WORK TO BE COMPLETED: Gather the lines from the material that contain "page".

◇ ◇ ◇ ◇ ◇

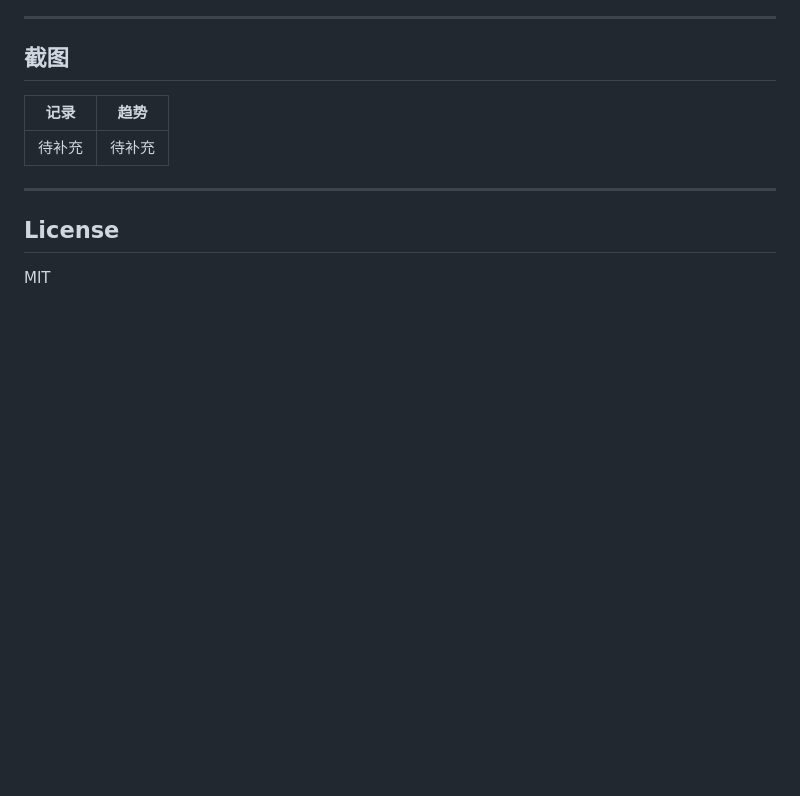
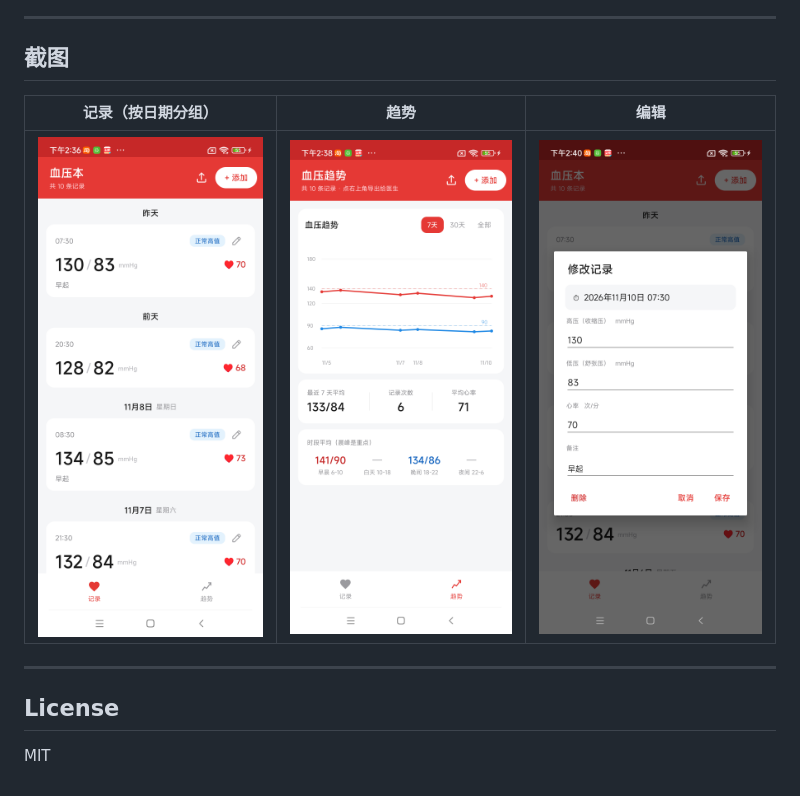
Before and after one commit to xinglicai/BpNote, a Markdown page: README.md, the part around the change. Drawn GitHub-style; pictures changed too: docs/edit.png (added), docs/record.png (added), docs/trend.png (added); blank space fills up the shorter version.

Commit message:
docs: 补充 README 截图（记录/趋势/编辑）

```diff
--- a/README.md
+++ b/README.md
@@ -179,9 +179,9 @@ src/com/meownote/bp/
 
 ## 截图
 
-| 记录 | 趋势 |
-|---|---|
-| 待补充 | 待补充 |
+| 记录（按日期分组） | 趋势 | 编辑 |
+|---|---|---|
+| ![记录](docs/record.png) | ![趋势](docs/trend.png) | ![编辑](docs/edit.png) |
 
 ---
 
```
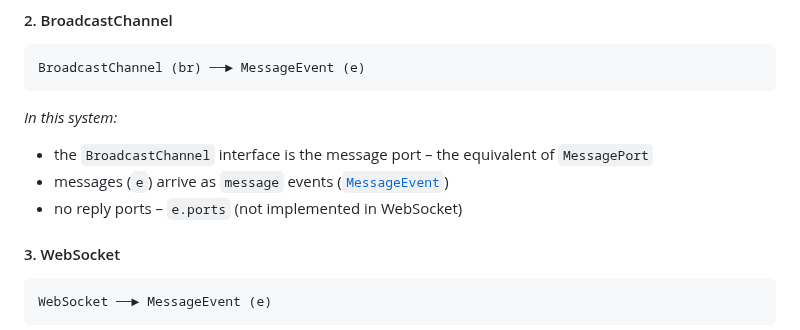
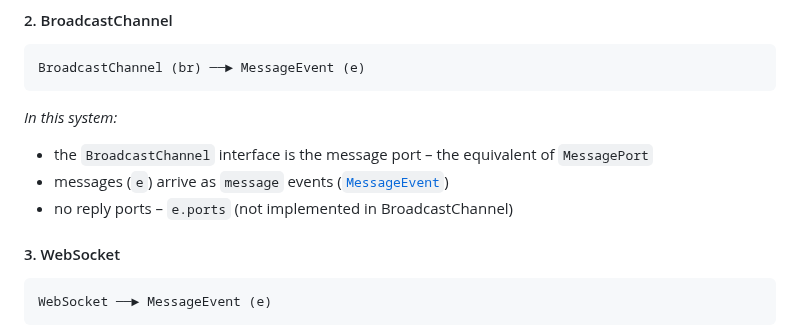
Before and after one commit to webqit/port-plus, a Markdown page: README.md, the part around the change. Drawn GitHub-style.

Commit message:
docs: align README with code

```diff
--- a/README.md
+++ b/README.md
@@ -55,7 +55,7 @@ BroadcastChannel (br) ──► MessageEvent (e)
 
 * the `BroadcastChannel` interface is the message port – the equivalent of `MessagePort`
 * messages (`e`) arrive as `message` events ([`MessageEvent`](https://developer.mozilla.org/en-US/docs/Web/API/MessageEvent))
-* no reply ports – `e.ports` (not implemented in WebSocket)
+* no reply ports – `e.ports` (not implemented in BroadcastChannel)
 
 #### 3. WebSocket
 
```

◇ ◇ ◇ ◇ ◇

FINISHED EXERCISE:
Before and after one commit to xinglicai/BpNote, a Markdown page: README.md, the part around the change. Drawn GitHub-style; pictures changed too: docs/edit.png (added), docs/record.png (added), docs/trend.png (added); blank space fills up the shorter version.
Before and after one commit to webqit/port-plus, a Markdown page: README.md, the part around the change. Drawn GitHub-style.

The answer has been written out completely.